Before an audience of 100 in the modernist church (which looks like a rising tide of glass waves from several angles), Jarman and Crispell presented five duets, captured on this disc with remarkable clarity and presence.
Listeners of "lite" or "smooth" jazz should be warned: This jazz is not for the unadventurous. Crispell sometimes plays loudly dissonant passages complimented by Jarman's squawks and squeals. Yet these passages occur within compositions marked by gentle lyricism and stark melodic beauty.
For example, the opening piece, "For Joseph," which is the pianist's tribute to her partner, opens with Crispell performing cascading chords creating a sea-like lull. Seven minutes pass before her playing offers hints of aggressive atonality, a stormy sound well counterpointed by Jarman's sharp-edged saxophone phrases. Yet the piece resolves with a return of a peaceful theme suggesting a tranquil reflecting pool.

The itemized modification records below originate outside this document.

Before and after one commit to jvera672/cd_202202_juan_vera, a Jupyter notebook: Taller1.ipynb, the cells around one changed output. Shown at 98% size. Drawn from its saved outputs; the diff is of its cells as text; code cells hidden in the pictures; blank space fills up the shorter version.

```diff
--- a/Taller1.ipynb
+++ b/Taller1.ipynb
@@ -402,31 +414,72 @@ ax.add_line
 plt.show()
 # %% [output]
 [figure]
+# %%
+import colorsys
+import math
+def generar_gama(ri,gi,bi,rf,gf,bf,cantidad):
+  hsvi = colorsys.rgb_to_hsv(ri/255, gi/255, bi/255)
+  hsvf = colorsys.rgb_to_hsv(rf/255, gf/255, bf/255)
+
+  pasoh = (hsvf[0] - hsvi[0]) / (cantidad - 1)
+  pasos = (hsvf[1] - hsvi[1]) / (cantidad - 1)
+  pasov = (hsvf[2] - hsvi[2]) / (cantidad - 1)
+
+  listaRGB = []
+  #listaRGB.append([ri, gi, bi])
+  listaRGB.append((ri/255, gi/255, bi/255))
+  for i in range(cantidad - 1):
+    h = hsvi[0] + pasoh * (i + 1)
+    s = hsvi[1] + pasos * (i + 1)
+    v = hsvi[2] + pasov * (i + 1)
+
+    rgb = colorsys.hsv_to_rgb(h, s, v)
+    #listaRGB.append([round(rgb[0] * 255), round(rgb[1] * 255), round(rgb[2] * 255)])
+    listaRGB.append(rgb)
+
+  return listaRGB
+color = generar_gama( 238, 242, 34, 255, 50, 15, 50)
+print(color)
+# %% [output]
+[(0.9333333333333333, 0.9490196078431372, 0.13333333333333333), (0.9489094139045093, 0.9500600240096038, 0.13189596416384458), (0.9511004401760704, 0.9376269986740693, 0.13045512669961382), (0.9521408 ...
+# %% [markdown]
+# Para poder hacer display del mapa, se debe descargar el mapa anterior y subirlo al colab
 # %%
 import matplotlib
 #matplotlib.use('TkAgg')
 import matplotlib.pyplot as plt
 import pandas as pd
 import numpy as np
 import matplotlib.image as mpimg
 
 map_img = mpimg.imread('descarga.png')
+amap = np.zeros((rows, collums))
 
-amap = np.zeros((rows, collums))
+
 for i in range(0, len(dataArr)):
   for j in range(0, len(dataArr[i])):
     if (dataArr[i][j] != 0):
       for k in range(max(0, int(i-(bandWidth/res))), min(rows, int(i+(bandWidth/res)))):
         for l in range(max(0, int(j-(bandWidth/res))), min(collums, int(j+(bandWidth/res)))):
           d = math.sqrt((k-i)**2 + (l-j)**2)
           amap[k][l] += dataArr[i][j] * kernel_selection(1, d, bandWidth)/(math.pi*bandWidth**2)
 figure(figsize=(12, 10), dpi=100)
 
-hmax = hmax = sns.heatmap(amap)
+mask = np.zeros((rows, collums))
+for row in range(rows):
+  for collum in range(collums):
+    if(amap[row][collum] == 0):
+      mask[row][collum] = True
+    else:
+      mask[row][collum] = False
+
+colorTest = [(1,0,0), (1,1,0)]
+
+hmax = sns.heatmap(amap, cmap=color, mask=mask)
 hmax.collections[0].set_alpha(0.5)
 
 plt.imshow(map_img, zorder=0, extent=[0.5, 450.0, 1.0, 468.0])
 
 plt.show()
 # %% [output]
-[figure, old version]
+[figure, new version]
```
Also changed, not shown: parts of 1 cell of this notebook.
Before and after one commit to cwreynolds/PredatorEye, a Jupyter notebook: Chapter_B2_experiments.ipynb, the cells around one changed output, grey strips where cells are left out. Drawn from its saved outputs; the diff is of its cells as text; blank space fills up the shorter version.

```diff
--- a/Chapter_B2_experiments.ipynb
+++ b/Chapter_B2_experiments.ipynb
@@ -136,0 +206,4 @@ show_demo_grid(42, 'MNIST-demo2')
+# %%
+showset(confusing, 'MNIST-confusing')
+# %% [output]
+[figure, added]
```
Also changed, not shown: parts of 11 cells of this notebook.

"Meditation on a Vow of Compassion," showcasing Jarman's skill on flute as well as saxophone, uses small stretches of carefully placed silence to create a jazz tapestry akin to a Japanese ink drawing. The theme is reinforced by softly sounded phrases by Crispell.
The high point of the disc is "Dear Lord," a hymn by the late John Coltrane. Coltrane composed jazz out of a deep awareness of African-American gospel music and out of a heartfelt need for spiritual connection with his audience.
Crispell, who has often recorded versions of Coltrane's music, offers an interpretation with Jarman that heavily underscores the qualities of devotion and yearning heard in Coltrane's own recordings. The 10-minute performance strikes this listener as the closest that jazz artists might ever come to using their instruments as instruments of prayer.